→ Supplied data

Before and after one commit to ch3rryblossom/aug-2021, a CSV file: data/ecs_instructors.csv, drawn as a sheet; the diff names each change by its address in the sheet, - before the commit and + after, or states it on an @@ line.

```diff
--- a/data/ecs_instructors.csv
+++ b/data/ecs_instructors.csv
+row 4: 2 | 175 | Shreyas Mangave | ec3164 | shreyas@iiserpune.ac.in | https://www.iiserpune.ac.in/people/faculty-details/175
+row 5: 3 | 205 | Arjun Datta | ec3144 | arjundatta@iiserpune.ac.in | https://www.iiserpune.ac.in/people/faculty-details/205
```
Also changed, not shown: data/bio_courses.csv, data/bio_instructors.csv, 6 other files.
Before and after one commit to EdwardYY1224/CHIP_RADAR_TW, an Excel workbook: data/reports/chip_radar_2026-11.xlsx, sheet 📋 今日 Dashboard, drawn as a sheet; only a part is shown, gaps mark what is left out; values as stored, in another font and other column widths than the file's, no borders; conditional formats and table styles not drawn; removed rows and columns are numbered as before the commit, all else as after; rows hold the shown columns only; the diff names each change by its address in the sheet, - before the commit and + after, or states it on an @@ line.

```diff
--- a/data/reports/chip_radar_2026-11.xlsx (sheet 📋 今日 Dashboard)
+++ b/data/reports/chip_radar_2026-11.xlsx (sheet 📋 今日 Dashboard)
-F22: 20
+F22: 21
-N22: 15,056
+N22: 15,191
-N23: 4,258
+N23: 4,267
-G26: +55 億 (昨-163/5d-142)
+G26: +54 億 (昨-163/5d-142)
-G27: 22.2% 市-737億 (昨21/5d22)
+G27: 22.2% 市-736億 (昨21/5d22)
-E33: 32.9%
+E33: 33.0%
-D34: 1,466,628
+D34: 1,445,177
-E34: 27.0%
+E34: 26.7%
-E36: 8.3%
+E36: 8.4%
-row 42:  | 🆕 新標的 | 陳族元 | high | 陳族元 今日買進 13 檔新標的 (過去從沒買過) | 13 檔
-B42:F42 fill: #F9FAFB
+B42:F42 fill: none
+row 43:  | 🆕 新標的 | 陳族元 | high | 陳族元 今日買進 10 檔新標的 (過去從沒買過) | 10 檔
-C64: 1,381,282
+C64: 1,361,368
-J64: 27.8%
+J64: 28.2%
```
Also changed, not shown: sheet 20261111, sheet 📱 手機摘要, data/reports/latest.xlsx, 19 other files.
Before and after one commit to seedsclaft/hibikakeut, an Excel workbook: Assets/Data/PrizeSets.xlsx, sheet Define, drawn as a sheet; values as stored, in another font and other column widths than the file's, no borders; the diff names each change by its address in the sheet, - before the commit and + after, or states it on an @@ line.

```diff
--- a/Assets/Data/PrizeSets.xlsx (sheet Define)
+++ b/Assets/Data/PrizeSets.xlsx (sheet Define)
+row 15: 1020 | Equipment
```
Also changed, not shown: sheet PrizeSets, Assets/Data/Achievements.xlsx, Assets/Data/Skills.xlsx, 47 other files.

→ Task to complete
Print, please, the lines from the first line of the material through the line that contains "6 other files.", exactly as written and with nothing added.

→ Task answer
Before and after one commit to ch3rryblossom/aug-2021, a CSV file: data/ecs_instructors.csv, drawn as a sheet; the diff names each change by its address in the sheet, - before the commit and + after, or states it on an @@ line.

```diff
--- a/data/ecs_instructors.csv
+++ b/data/ecs_instructors.csv
+row 4: 2 | 175 | Shreyas Mangave | ec3164 | shreyas@iiserpune.ac.in | https://www.iiserpune.ac.in/people/faculty-details/175
+row 5: 3 | 205 | Arjun Datta | ec3144 | arjundatta@iiserpune.ac.in | https://www.iiserpune.ac.in/people/faculty-details/205
```
Also changed, not shown: data/bio_courses.csv, data/bio_instructors.csv, 6 other files.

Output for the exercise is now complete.